As mothers of school-age children, we all experience morning chaos, but do we get a chance to connect with our kids before they go to school? I have learned that getting six kids out the door by 7:30 a.m. almost always turns my house into an impressive mess. One that I get to clean up when I return home shortly after. From the time we all get up, to the time we slam the front door shut, I am often keeping the kids on track with brushing their teeth, giving the baby her bottle, and filling lunch boxes.
Our mornings tend to be lively and a little chaotic before we line up in our entryway to pile into our big suburban. I am usually so exhausted from being up with the baby at night, and I am still in my pajamas with my mental checklist for the day bouncing around in my head.
This is my first year with four kids in elementary school. We have a third grader, first grader and two kindergartners. My four-year-old son and six-month-old foster daughter have the privilege of waking up early, riding in the car, and coming back home with me. When I get back home with them, I’m a little more awake and head over to my anticipated cup of coffee.
I don’t mind the morning chaos, really. The kids all work together, and frankly I am impressed that we get to school on time every day. But what doesn’t sit well with me is how I don’t connect with my kids before they leave.
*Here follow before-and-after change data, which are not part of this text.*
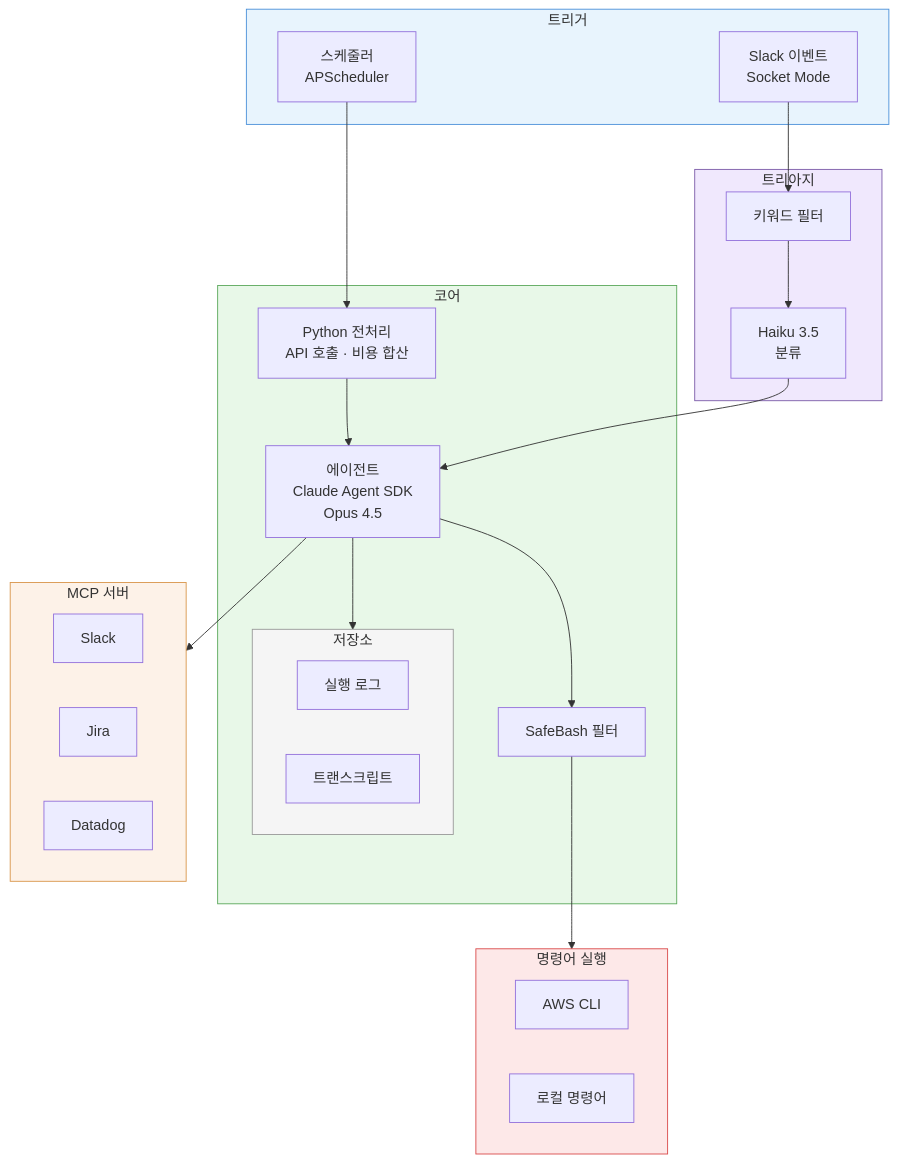
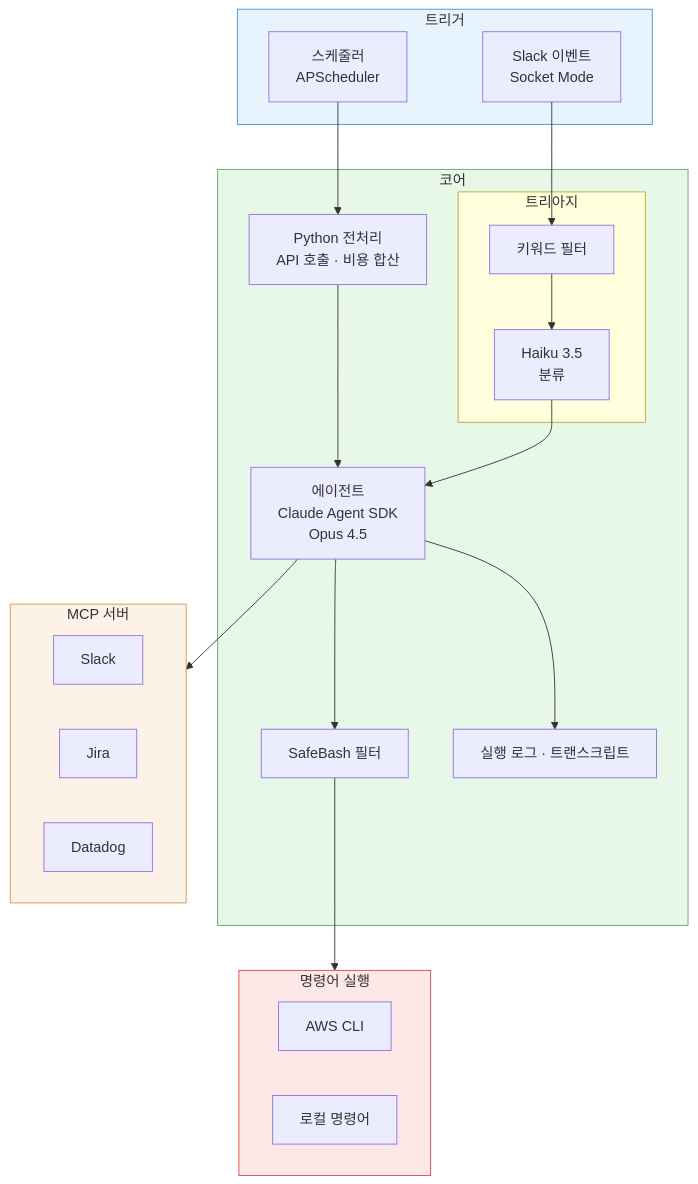
Before and after one commit to kimduksoo/duksoo-tech-blog: the first of 3 diagrams in content/ai/ai-infra-automation.md, drawn with Mermaid.

Commit message:
트리아지를 코어 내부로 이동

````diff
--- a/content/ai/ai-infra-automation.md
+++ b/content/ai/ai-infra-automation.md
@@ -26,45 +26,38 @@
 ```mermaid
 flowchart TB
     subgraph 트리거
         Cron[스케줄러<br/>APScheduler]
         Event[Slack 이벤트<br/>Socket Mode]
     end
 
-    subgraph 트리아지
-        KW[키워드 필터] --> Haiku[Haiku 3.5<br/>분류]
-    end
-
     subgraph 코어
+        subgraph 트리아지
+            KW[키워드 필터] --> Haiku[Haiku 3.5<br/>분류]
+        end
         Pre[Python 전처리<br/>API 호출 · 비용 합산] --> Agent[에이전트<br/>Claude Agent SDK<br/>Opus 4.5]
+        Haiku --> Agent
         Agent --> Safe[SafeBash 필터]
-        subgraph 저장소
-            Log[실행 로그]
-            Transcript[트랜스크립트]
-        end
-        Agent --> 저장소
+        Agent --> Log[실행 로그 · 트랜스크립트]
     end
 
     subgraph MCP[MCP 서버]
         S[Slack]
         J[Jira]
         D[Datadog]
     end
 
     subgraph CLI[명령어 실행]
         AWS[AWS CLI]
         Local[로컬 명령어]
     end
 
     Cron --> Pre
     Event --> KW
-    Haiku --> Agent
     Safe --> CLI
     Agent --> MCP
 
     style 트리거 fill:#e8f4fd,stroke:#4a90d9
-    style 트리아지 fill:#f0e8fd,stroke:#7b5ba8
     style 코어 fill:#e8f8e8,stroke:#5ba85b
-    style 저장소 fill:#f5f5f5,stroke:#999999
     style MCP fill:#fdf2e8,stroke:#d9964a
     style CLI fill:#fde8e8,stroke:#d94a4a
 ```
````
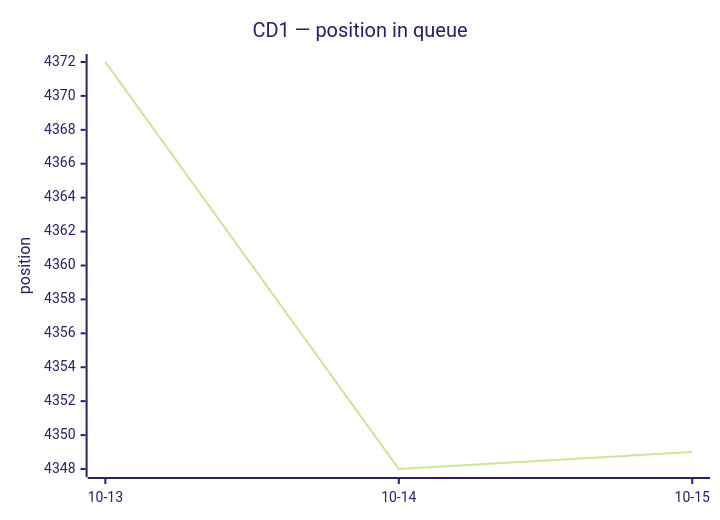
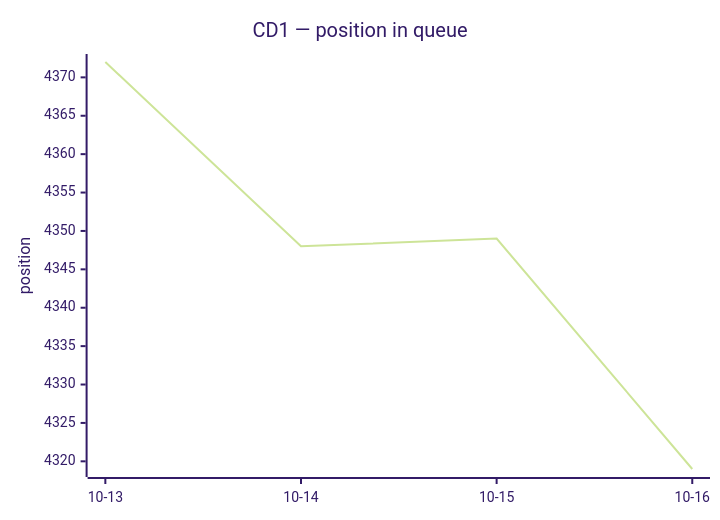
Before and after one commit to thyarles/thyarles: the second of 2 diagrams in queue/README.md, drawn with Mermaid (forest theme). The commit also changed other lines of this file and 2 other files, not shown here.

````diff
--- a/queue/README.md
+++ b/queue/README.md
@@ -101,7 +101,7 @@
 ```mermaid
 xychart-beta
   title "CD1 — position in queue"
-  x-axis ["10-13", "10-14", "10-15"]
+  x-axis ["10-13", "10-14", "10-15", "10-16"]
   y-axis "position"
-  line [4372, 4348, 4349]
+  line [4372, 4348, 4349, 4319]
 ```
````
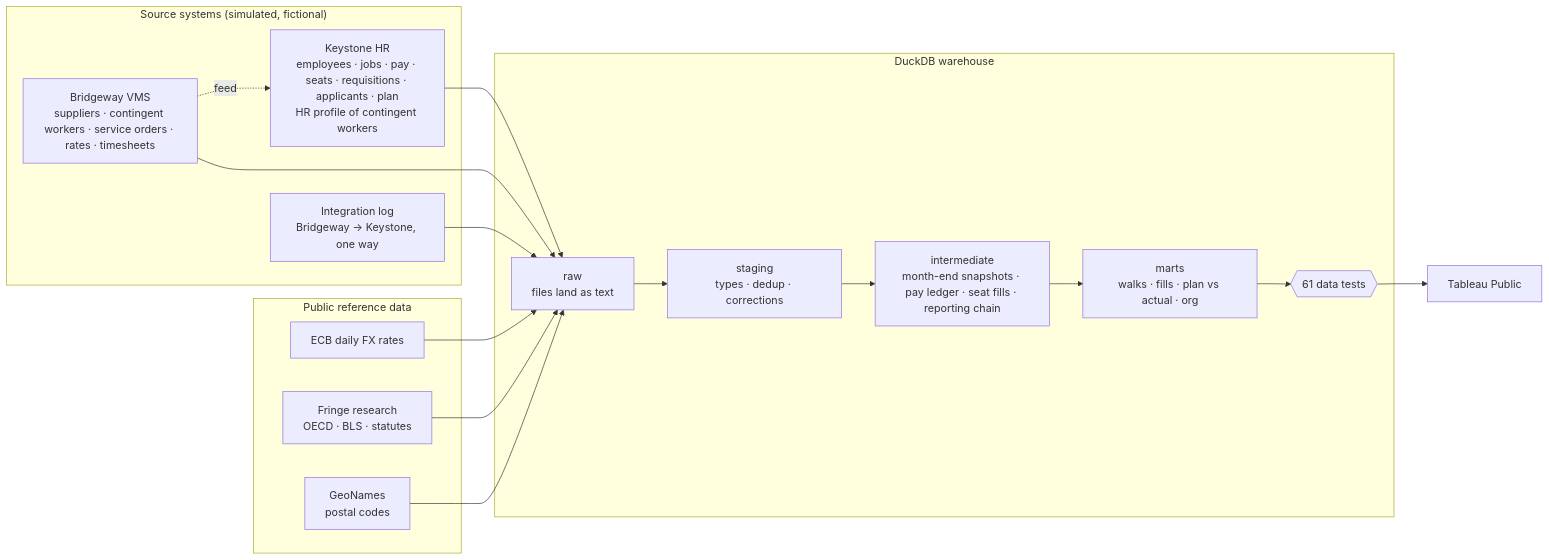
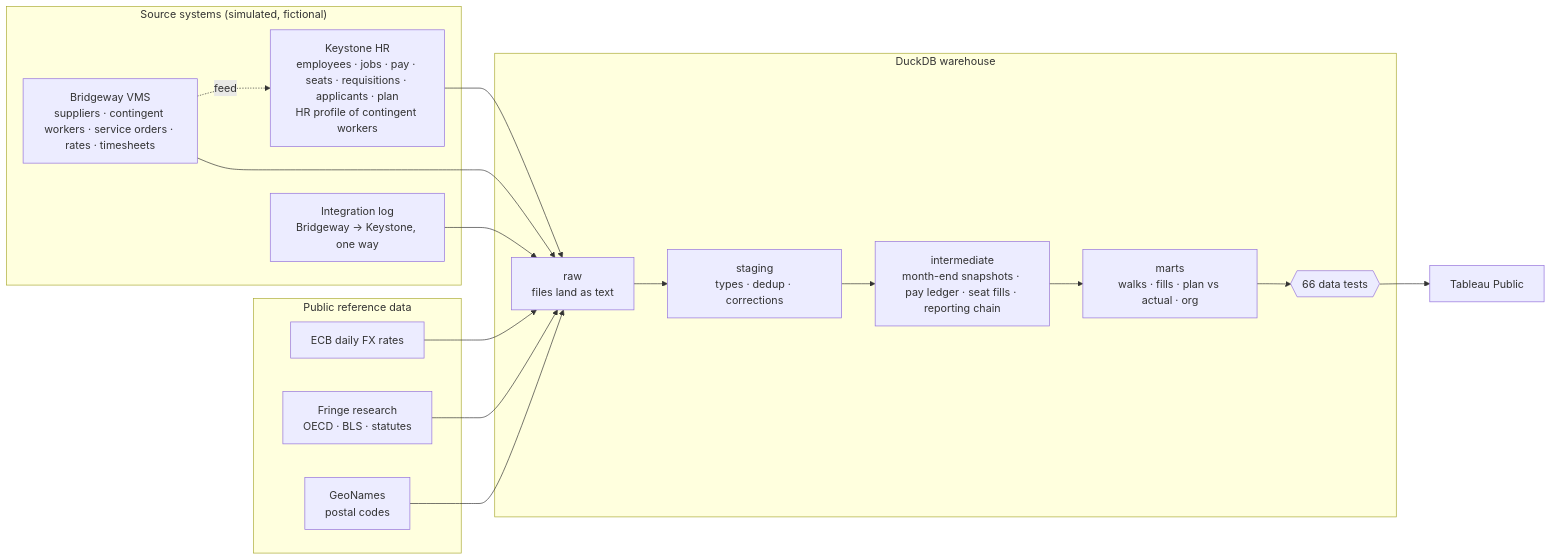
Before and after one commit to thialp/people-analytics-warehouse: the first of 2 diagrams in README.md, drawn with Mermaid. The commit also changed other lines of this file and 25 other files, not shown here.

````diff
--- a/README.md
+++ b/README.md
@@ -38,29 +38,29 @@
 ```mermaid
 flowchart LR
     subgraph Sources["Source systems (simulated, fictional)"]
         HR["Keystone HR<br/>employees · jobs · pay · seats · requisitions · applicants · plan<br/>HR profile of contingent workers"]
         VMS["Bridgeway VMS<br/>suppliers · contingent workers · service orders · rates · timesheets"]
         FEED["Integration log<br/>Bridgeway → Keystone, one way"]
     end
     subgraph Public["Public reference data"]
         ECB["ECB daily FX rates"]
         FRG["Fringe research<br/>OECD · BLS · statutes"]
         GEO["GeoNames<br/>postal codes"]
     end
     subgraph WH["DuckDB warehouse"]
         RAW["raw<br/>files land as text"]
         STG["staging<br/>types · dedup · corrections"]
         INT["intermediate<br/>month-end snapshots · pay ledger · seat fills · reporting chain"]
         MART["marts<br/>walks · fills · plan vs actual · org"]
-        TEST{{"61 data tests"}}
+        TEST{{"66 data tests"}}
     end
     TAB["Tableau Public"]
     VMS -. feed .-> HR
     HR --> RAW
     VMS --> RAW
     FEED --> RAW
     ECB --> RAW
     FRG --> RAW
     GEO --> RAW
     RAW --> STG --> INT --> MART --> TEST --> TAB
 ```
````
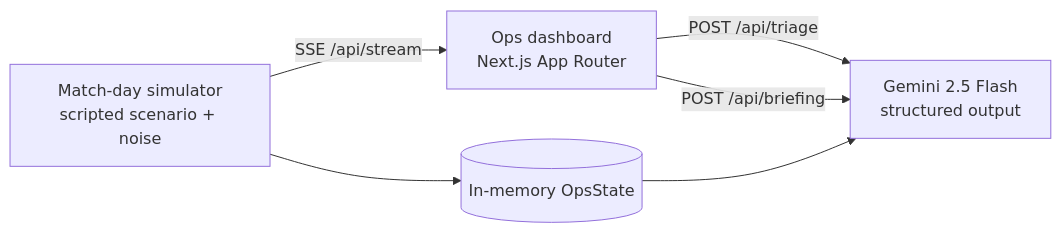
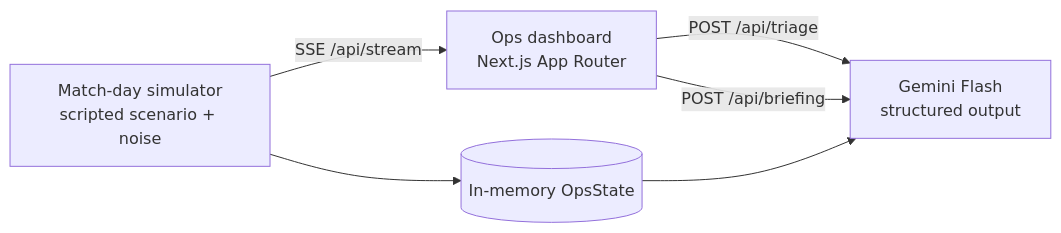
Before and after one commit to Sarthak195/matchday-command: the diagram in README.md, drawn with Mermaid. The commit also changed other lines of this file and 7 other files, not shown here.

````diff
--- a/README.md
+++ b/README.md
@@ -31,8 +31,8 @@
 ```mermaid
 flowchart LR
     SIM[Match-day simulator<br/>scripted scenario + noise] -->|SSE /api/stream| UI[Ops dashboard<br/>Next.js App Router]
     SIM --> STORE[(In-memory OpsState)]
-    UI -->|POST /api/triage| GEMINI[Gemini 2.5 Flash<br/>structured output]
+    UI -->|POST /api/triage| GEMINI[Gemini Flash<br/>structured output]
     UI -->|POST /api/briefing| GEMINI
     STORE --> GEMINI
 ```
````
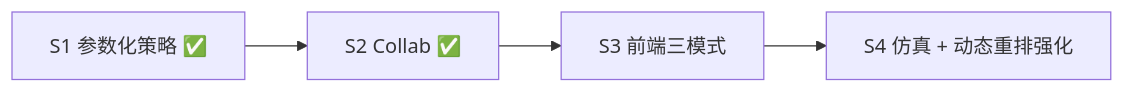
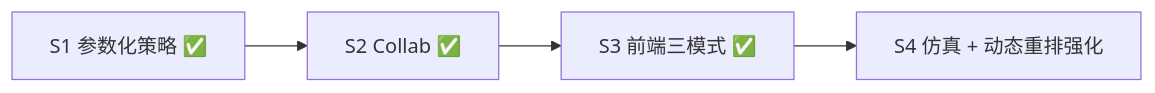
The sixth of 6 diagrams in README.md (earlymessi/metaforge_agent), drawn with Mermaid before and after one commit. The commit also changed other lines of this file and 1 other file, not shown here.

````diff
--- a/README.md
+++ b/README.md
@@ -203,6 +218,6 @@
 ```mermaid
 flowchart LR
     S1[S1 参数化策略 ✅] --> S2[S2 Collab ✅]
-    S2 --> S3[S3 前端三模式]
+    S2 --> S3[S3 前端三模式 ✅]
     S3 --> S4[S4 仿真 + 动态重排强化]
 ```
````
If they are eating breakfast, I am packing lunches or checking the calendar for who has library day. It bothers me that the kids hop out of the car in the school drop-off line after a rushed start to their day. I don’t want them going to school all day with the only interaction with me being that I scooted them along from task to task.
One morning a few months ago, we managed to get ready with time to spare. I almost felt lost, like I was forgetting something. But, with the hope of keeping their coats on and their hair presentable, I told the kids to find a spot on the couch so we could pray together until it was time to go.
We sat around our living room, and each child took a turn praying. The house was peaceful for a moment. I took a a deep breath and relaxed as I listened to their soft voices giving their concerns to God. I heard them ask God to help them learn at school and make good choices. I even heard them pray for each other to have a good day, and their dad to have a safe drive to work. As I finished the prayer, I felt contented knowing that we were spending quality time together before we each went our own way.
After the kids were gone, I was back in my kitchen wiping jam off of the counter, feeling happy. I had something to hold on to while I did my morning chores. I realized this was a great opportunity for us to connect at the start of our day. To my surprise, the kids loved it as much as I did, and later asked if we could do it every morning!
So now we take the last five to ten minutes before we head out the door to slow down and connect as a family. On the rare morning when we have more chaos than anticipated, we pray in the car. (And of course, the kids remind me to keep my eyes open and hands on the wheel!)
Our world thrives on busy, and it is easy to rush through the morning, grabbing a quick breakfast and throwing everything together, so we can bolt out the door. But as a mother of young children, I know that I have to slow down sometimes and connect with each one. I hope this encourages other families to think about changes they can make to connect as a family, even if it is just five minutes a day.